In the news
A flurry of traditional media, including The Atlantic, Los Angeles Times, and The New York Times, have all produced recent features on the emergence of a Facebook backlash, with some demographics opting not to join while others dramatically cut back their use.
1. A recent Reuters-Ipsos poll found 34% of Facebook users surveyed spent less time on the website than six months ago, while 20% spent more.
2. A new report from comScore found Facebook's US growth rate slowed to 5% in April, down from 24% in April 2011 and 89% in April 2010, though at 158 million American users, it's still impressive.
3. Facebook reports that 83 million of its users access the site only through their mobile devices.
Why does it matter?
Can more than 900 million users really be wrong? When it comes to Facebook, probably not. Despite some growing pains, including an IPO that disappointed many and concerns over how it plans to monetize all the private-user information it has gathered, the Mark Zuckerberg-founded social media site still reaches far too many people to be ignored.
"It's tough to say Facebook is less popular when they're almost at a billion people," notes social media expert and American University public communication professor Scott Talan. "But when you get that large it's tough to satisfy everyone to the same degree you did before. When it comes to social media, Facebook is like breakfast - you want breakfast, but you also want other meals and you might snack.
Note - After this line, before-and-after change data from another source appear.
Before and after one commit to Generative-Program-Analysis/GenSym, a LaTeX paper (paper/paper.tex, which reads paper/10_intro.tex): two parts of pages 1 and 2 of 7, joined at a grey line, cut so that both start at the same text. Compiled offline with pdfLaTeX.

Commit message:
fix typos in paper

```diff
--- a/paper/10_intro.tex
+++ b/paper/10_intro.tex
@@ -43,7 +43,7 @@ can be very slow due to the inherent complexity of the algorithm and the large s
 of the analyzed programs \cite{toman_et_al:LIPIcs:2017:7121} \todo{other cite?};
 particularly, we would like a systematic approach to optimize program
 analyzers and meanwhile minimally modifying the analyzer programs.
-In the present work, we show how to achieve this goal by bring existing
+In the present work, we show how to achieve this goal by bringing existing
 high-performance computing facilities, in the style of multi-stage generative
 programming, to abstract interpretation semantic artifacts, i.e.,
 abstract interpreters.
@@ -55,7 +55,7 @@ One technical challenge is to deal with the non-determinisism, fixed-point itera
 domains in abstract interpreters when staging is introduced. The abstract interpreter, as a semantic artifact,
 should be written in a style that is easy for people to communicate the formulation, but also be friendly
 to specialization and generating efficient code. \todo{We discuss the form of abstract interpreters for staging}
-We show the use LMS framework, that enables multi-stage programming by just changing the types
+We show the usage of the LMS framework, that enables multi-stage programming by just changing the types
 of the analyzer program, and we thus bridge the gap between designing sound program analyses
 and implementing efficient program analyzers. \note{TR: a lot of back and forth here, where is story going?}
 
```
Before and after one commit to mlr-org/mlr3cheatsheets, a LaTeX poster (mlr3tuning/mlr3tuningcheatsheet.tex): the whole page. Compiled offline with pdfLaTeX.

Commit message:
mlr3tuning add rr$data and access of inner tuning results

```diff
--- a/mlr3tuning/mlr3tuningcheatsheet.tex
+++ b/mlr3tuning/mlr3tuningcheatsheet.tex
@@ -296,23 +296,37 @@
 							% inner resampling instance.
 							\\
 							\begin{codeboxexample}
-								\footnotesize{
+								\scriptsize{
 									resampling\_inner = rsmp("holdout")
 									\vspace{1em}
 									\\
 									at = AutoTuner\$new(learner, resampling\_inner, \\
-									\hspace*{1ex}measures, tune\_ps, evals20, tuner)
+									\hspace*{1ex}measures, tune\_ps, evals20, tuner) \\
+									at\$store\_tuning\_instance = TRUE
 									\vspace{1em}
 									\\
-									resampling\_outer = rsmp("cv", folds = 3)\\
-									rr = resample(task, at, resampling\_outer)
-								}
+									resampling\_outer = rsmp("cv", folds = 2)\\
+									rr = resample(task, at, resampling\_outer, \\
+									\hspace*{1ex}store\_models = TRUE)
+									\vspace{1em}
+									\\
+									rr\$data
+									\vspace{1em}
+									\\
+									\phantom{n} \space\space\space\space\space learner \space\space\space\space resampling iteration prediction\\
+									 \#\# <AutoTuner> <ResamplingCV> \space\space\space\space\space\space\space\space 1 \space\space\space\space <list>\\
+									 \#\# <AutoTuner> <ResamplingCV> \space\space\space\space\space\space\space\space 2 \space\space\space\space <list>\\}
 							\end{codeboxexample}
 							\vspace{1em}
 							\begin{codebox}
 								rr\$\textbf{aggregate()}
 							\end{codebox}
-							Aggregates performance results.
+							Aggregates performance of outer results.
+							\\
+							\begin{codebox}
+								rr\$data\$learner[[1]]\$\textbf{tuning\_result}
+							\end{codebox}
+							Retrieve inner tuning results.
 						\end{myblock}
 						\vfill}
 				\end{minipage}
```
There's a whole lot you want to do on social media and Facebook will be part of that, but it may not be the whole thing."
Talan adds his media-savvy students are now augmenting Facebook with other social media channels, but stresses, "PR professionals who ignore Facebook do so at their own peril and it has to be for specific reasons that are agreed on by the client - and I don't think that's going to happen too often."